Items from a data source
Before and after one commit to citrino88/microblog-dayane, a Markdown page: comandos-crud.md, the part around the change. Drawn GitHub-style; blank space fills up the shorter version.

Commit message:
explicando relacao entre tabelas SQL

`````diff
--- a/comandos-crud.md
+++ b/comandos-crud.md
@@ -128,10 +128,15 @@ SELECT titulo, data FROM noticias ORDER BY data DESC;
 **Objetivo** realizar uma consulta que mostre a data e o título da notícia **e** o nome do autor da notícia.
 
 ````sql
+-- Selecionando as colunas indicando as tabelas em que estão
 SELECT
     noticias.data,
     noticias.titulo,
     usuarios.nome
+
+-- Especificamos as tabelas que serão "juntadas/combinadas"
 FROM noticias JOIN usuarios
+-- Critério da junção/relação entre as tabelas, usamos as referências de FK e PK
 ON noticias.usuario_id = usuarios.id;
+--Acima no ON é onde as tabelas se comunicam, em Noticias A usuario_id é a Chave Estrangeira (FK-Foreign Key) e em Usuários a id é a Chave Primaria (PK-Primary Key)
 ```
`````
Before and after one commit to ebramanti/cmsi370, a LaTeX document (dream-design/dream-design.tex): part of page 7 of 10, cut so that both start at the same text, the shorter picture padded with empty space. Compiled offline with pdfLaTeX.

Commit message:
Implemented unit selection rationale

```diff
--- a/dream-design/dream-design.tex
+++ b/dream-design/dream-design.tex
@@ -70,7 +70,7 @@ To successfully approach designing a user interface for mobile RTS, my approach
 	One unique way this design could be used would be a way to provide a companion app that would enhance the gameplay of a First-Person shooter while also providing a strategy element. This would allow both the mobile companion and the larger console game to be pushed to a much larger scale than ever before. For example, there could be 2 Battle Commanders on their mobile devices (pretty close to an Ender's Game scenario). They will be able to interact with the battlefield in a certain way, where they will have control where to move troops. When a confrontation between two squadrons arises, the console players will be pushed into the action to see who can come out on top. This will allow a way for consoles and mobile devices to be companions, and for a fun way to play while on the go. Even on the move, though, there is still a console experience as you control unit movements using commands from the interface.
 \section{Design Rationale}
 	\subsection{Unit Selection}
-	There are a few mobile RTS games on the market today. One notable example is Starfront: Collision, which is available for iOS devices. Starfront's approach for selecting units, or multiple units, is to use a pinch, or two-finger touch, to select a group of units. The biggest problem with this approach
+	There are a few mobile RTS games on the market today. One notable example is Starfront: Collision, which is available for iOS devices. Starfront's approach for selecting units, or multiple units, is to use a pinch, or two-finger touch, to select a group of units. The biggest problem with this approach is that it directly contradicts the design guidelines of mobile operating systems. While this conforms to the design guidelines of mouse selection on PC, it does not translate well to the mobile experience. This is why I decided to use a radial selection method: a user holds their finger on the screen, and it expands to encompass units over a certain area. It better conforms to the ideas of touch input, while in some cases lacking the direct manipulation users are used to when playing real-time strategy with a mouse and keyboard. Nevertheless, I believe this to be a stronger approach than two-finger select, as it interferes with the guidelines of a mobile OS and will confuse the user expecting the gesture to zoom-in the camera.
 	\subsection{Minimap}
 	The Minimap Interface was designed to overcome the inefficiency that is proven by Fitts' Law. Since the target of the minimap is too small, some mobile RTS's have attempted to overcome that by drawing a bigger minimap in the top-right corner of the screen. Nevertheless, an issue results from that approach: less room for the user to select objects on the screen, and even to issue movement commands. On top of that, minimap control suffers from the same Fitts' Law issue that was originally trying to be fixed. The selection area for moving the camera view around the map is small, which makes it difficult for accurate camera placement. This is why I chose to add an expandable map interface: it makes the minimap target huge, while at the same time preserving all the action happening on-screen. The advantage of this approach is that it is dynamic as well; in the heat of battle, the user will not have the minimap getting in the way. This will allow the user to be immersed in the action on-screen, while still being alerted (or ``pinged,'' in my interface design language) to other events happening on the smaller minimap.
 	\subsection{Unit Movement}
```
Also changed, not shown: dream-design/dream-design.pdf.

== ASSIGNED TASK ==
Copy every line from the records above that contains the string "tabelas".

== RESULT FOR THIS EXERCISE ==
explicando relacao entre tabelas SQL
+-- Selecionando as colunas indicando as tabelas em que estão
+-- Especificamos as tabelas que serão "juntadas/combinadas"
+-- Critério da junção/relação entre as tabelas, usamos as referências de FK e PK
+--Acima no ON é onde as tabelas se comunicam, em Noticias A usuario_id é a Chave Estrangeira (FK-Foreign Key) e em Usuários a id é a Chave Primaria (PK-Primary Key)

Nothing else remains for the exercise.